- [BRIEF] Find the lines below in which the string "tokens" occurs. Copy each one.

(Code change snippets)
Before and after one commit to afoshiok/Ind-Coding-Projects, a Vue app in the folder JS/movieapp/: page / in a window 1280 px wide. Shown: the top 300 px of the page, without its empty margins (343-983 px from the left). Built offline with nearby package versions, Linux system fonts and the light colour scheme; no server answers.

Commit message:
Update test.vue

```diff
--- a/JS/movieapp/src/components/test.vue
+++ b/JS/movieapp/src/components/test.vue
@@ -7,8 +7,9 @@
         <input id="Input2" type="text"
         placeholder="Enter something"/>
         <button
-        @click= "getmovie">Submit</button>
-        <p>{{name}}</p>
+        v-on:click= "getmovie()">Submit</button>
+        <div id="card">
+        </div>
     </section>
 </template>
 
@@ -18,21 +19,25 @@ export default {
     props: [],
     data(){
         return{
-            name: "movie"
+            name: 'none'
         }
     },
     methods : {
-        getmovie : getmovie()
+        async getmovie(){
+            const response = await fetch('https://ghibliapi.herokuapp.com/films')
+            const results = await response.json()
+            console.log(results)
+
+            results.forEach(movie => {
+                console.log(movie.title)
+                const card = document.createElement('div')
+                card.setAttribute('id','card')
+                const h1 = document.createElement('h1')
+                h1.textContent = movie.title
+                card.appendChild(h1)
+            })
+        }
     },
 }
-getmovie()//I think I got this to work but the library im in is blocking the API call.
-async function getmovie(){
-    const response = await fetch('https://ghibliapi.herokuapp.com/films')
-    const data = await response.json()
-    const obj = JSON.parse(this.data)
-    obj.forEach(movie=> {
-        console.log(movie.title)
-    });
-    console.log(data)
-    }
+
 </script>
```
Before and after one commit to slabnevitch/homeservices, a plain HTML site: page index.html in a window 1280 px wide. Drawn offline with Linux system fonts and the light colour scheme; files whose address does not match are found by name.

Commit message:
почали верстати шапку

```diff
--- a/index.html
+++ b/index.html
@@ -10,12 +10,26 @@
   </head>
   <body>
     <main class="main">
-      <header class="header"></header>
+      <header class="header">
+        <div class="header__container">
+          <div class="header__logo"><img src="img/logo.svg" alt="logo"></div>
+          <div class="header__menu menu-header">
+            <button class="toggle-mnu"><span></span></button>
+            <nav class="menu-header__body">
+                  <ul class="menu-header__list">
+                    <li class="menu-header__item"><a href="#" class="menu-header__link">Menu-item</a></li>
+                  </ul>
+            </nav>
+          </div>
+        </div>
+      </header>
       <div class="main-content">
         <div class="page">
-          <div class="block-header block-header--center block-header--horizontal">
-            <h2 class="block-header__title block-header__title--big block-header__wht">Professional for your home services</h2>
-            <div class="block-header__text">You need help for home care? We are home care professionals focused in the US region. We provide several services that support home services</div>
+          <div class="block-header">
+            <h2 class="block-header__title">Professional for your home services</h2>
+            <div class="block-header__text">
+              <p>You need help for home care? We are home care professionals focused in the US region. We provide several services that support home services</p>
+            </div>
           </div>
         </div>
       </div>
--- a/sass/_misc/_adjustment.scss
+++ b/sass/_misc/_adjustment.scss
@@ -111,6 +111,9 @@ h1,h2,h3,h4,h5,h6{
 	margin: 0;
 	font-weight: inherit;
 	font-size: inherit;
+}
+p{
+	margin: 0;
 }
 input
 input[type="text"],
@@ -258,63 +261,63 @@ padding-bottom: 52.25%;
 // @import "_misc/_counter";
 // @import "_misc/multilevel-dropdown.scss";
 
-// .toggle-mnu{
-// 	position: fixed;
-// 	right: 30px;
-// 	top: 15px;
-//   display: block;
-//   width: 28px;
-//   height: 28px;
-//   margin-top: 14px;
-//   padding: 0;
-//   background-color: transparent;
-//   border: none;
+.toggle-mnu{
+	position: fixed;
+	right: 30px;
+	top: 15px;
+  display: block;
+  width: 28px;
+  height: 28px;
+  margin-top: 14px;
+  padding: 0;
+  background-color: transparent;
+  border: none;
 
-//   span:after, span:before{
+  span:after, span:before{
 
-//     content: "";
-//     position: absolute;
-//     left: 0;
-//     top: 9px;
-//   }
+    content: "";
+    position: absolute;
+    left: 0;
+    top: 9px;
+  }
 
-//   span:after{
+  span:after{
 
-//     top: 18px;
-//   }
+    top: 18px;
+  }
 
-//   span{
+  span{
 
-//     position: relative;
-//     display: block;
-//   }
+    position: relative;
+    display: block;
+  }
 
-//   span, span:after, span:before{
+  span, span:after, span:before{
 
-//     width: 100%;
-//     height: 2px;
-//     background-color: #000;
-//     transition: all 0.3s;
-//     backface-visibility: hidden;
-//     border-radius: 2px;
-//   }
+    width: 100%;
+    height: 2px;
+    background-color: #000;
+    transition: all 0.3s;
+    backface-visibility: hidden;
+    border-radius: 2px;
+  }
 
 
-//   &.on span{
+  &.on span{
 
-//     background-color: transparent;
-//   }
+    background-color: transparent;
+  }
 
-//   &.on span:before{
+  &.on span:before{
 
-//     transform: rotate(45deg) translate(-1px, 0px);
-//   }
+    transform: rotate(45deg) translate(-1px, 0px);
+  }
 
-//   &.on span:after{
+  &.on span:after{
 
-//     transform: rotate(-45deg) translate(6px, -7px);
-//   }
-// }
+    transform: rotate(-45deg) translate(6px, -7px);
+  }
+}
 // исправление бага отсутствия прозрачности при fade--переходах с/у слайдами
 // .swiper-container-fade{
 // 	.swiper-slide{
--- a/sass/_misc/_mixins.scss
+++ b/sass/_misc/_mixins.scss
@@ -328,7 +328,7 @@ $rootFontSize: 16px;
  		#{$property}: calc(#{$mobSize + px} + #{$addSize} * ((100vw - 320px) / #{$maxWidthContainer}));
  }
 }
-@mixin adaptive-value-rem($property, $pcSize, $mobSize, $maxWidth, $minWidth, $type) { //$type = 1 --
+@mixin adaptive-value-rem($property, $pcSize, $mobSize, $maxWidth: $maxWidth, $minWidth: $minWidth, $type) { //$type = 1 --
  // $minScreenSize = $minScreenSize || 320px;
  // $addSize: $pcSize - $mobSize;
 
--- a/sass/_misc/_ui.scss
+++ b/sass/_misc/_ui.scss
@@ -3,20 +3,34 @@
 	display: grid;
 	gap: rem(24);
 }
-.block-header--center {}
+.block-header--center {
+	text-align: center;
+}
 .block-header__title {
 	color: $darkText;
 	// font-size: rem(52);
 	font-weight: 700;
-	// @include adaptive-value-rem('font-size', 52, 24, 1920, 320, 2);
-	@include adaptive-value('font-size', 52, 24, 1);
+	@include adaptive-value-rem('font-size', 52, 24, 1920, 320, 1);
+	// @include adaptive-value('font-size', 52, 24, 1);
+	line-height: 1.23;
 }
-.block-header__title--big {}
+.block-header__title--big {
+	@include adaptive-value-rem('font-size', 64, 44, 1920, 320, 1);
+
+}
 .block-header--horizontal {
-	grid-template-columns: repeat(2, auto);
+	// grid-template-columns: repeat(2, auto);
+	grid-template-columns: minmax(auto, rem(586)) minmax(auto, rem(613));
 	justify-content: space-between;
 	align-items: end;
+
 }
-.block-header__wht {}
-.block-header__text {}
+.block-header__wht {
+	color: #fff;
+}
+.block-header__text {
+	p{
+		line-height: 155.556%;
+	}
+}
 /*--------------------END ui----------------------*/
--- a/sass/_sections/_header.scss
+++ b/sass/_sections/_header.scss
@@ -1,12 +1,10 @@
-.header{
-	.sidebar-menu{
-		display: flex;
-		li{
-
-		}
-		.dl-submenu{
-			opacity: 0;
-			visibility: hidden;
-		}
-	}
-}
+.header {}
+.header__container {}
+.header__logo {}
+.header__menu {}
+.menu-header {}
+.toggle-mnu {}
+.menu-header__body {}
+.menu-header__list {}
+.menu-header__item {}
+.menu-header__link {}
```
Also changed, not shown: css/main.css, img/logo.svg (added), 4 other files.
...
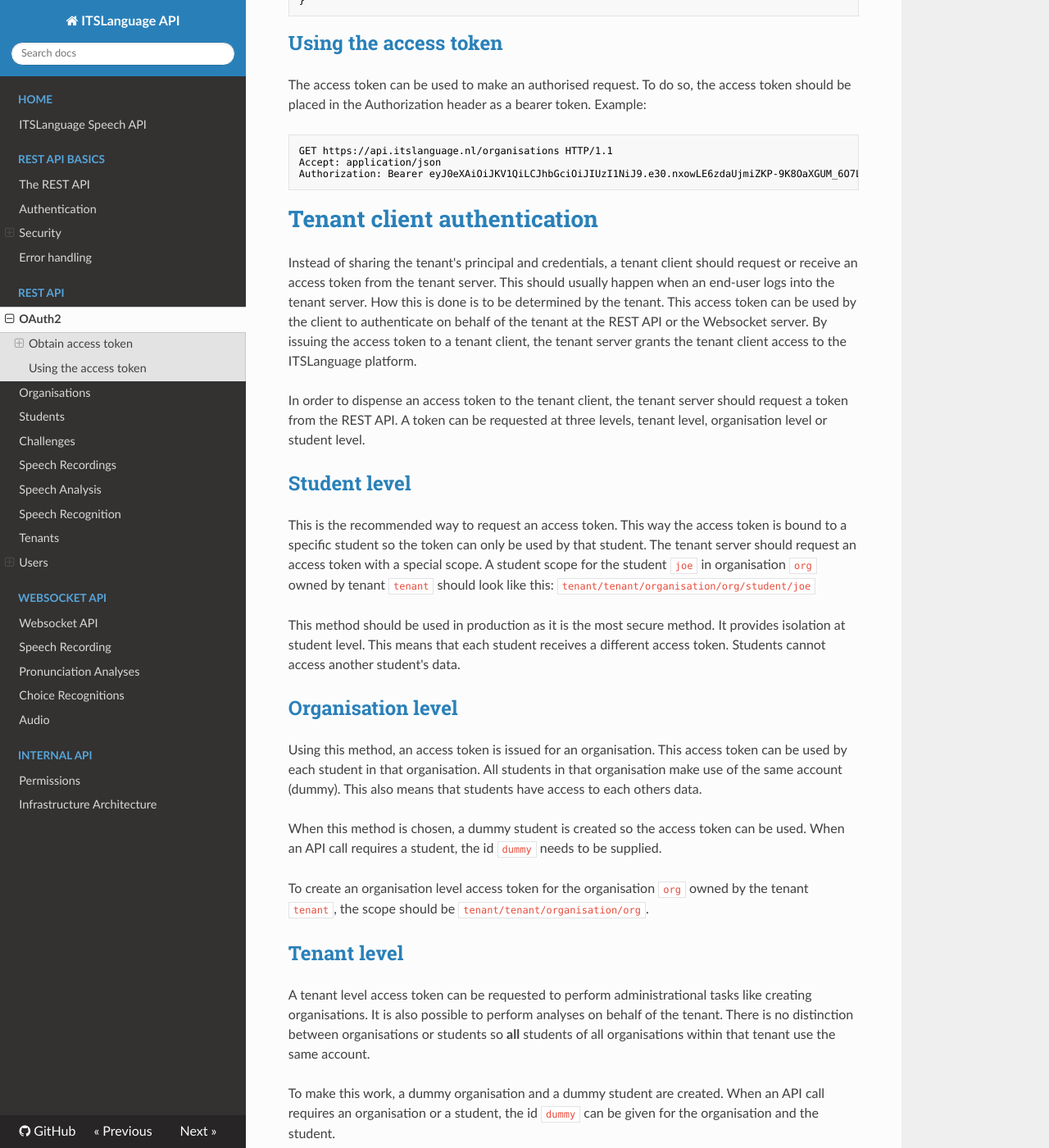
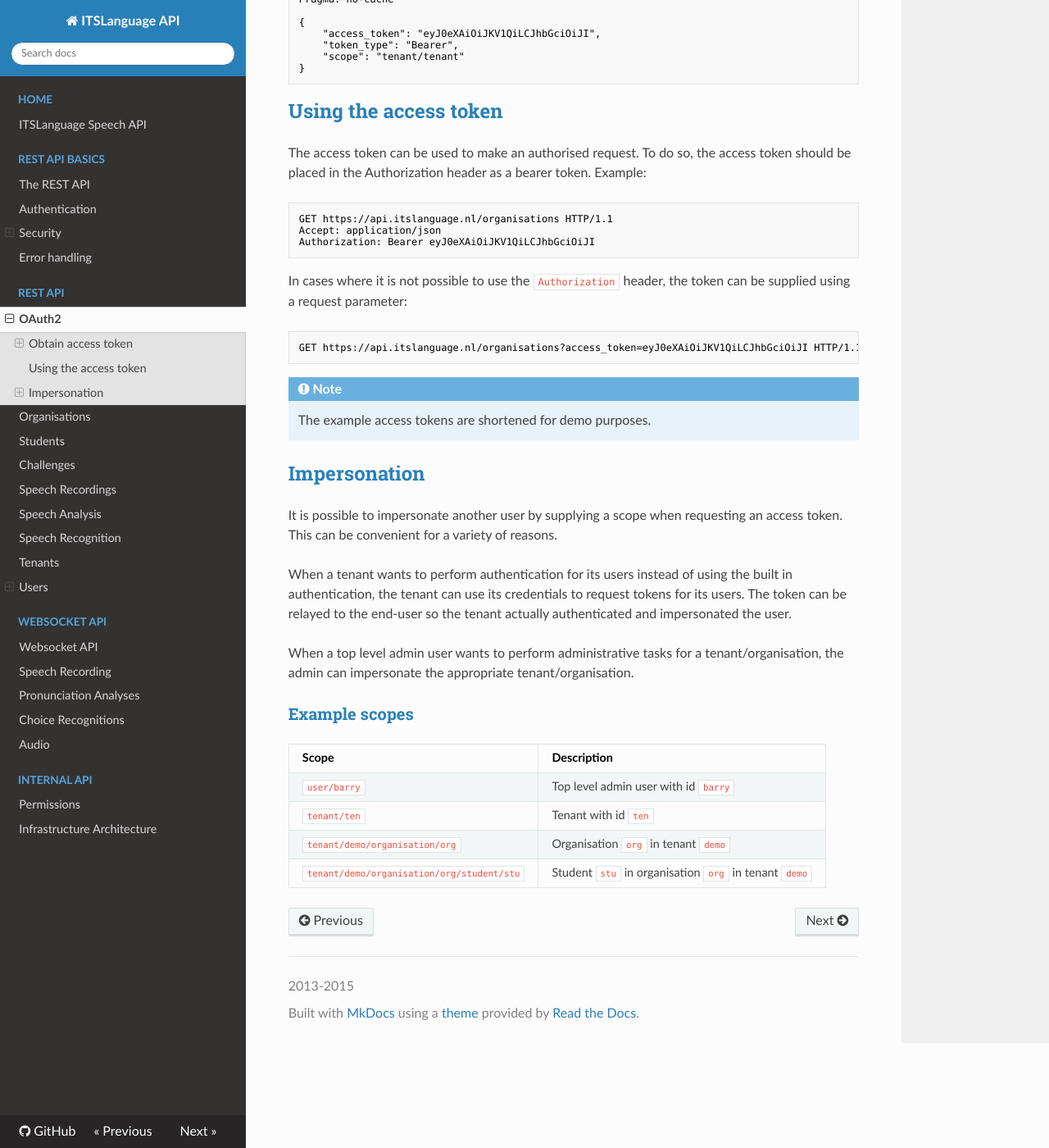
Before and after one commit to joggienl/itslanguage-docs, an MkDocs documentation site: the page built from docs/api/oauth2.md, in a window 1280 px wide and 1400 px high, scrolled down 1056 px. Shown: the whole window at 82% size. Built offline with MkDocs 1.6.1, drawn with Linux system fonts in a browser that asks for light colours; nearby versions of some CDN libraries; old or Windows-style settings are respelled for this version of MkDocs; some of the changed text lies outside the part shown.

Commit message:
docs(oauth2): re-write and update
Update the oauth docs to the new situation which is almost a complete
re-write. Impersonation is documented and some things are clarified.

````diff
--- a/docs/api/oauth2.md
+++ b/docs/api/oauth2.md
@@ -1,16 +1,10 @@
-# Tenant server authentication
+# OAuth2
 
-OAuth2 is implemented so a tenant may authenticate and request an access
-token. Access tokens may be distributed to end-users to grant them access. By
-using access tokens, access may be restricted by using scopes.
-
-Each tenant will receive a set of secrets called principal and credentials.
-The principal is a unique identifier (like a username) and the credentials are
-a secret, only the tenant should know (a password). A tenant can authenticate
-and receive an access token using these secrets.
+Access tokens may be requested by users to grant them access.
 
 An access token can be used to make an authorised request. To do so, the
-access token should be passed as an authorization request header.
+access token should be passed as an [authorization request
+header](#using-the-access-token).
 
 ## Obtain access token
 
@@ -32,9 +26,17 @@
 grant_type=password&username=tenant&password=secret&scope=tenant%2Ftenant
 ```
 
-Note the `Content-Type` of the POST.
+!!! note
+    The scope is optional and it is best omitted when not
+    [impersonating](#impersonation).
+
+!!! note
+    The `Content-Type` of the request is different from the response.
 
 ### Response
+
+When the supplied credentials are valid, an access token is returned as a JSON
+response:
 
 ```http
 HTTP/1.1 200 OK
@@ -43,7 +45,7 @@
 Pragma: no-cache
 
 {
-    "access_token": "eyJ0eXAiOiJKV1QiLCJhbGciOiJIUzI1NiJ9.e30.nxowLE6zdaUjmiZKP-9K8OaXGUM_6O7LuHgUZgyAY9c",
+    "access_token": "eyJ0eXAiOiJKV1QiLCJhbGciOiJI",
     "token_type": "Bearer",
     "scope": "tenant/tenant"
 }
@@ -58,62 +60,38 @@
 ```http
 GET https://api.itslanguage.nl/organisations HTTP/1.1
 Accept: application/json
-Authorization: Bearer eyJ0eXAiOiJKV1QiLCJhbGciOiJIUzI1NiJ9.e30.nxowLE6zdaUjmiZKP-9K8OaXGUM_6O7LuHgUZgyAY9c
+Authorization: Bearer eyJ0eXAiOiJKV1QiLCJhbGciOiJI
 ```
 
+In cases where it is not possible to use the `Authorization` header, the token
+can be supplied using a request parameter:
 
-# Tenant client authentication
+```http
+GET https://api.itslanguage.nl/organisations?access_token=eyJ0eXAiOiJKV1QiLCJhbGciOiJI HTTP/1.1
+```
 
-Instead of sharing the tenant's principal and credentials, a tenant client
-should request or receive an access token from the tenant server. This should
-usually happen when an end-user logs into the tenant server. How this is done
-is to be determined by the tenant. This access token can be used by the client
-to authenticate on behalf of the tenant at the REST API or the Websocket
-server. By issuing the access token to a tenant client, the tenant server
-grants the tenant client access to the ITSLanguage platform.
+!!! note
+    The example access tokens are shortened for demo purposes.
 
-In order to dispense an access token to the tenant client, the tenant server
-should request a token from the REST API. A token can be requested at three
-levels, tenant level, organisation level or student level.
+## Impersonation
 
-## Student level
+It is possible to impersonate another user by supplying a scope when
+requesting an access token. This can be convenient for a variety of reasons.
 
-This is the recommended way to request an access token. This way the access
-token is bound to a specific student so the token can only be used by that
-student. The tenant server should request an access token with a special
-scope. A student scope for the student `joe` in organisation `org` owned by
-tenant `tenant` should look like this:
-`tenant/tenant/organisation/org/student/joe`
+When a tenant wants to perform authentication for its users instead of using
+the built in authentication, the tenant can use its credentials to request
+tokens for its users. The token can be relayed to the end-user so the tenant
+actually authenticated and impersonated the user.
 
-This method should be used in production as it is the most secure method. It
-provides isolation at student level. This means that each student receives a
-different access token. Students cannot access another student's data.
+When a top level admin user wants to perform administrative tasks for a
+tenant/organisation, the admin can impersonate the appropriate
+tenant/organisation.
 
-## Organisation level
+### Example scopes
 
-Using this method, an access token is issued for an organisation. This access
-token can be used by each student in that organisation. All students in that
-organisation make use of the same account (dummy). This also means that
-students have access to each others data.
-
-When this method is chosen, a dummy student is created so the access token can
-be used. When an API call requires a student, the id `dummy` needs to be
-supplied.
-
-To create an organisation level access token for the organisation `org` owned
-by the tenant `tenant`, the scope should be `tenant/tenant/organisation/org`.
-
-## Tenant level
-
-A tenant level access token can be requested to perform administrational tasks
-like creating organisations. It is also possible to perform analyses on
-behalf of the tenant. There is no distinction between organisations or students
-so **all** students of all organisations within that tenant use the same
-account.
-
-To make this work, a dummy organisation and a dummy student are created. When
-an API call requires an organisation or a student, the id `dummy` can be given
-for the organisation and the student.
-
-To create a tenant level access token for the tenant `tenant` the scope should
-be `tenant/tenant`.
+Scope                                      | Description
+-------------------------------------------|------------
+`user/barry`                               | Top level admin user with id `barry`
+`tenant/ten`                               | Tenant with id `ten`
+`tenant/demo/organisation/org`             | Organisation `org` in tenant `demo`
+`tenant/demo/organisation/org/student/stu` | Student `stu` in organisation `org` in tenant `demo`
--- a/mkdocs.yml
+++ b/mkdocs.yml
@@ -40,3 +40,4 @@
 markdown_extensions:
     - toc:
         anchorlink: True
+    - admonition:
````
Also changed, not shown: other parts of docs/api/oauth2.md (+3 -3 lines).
==
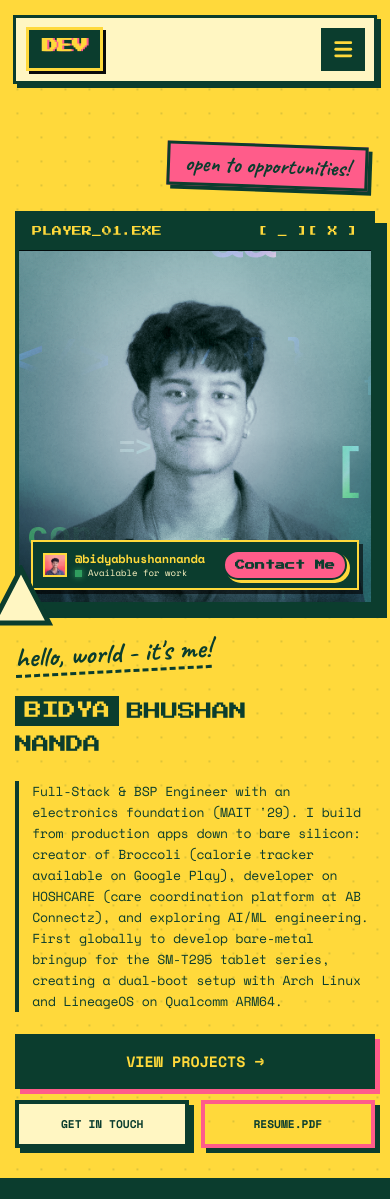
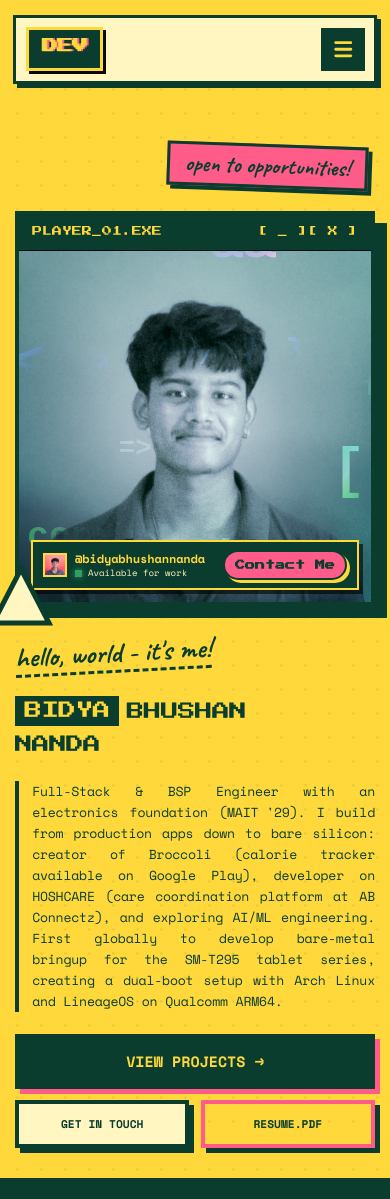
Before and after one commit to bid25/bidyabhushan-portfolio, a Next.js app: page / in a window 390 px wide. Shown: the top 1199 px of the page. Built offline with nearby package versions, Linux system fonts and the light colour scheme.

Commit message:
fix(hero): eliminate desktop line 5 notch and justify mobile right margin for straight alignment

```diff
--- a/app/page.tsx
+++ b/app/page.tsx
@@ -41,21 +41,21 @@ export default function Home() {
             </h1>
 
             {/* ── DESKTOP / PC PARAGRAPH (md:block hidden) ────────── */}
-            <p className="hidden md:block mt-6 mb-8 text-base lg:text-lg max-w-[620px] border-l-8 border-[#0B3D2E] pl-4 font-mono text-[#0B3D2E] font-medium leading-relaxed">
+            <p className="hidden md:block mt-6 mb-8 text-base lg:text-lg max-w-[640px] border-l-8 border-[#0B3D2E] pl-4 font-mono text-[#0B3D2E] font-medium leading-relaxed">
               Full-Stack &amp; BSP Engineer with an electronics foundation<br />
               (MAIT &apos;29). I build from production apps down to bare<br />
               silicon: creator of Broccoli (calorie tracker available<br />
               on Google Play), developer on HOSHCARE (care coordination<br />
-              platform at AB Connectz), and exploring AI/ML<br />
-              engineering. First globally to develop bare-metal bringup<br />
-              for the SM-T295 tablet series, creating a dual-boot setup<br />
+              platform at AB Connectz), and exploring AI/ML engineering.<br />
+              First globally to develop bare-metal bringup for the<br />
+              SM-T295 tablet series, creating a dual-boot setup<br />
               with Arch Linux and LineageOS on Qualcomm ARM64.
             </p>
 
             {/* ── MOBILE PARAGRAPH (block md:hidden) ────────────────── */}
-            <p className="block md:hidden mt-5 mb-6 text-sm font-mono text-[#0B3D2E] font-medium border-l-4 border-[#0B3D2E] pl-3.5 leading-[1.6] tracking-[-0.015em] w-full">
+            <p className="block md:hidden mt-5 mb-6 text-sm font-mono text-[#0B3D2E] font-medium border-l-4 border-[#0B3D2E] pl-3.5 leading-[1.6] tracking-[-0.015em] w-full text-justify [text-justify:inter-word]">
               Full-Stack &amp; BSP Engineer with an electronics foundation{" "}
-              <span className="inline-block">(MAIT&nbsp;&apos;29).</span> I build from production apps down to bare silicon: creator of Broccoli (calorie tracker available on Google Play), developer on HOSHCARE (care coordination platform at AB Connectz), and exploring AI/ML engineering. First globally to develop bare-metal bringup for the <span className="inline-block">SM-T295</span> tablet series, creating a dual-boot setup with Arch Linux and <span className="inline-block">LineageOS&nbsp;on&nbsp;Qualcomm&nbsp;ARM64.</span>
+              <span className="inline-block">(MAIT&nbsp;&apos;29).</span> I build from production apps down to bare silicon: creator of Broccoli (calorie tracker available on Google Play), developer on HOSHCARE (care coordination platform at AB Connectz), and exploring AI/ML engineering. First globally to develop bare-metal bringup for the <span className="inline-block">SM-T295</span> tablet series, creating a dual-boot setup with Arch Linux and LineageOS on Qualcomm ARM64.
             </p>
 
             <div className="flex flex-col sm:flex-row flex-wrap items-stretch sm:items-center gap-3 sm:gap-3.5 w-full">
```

- [RESPONSE AREA]
-token. Access tokens may be distributed to end-users to grant them access. By
-using access tokens, access may be restricted by using scopes.
+Access tokens may be requested by users to grant them access.
+    The example access tokens are shortened for demo purposes.
+tokens for its users. The token can be relayed to the end-user so the tenant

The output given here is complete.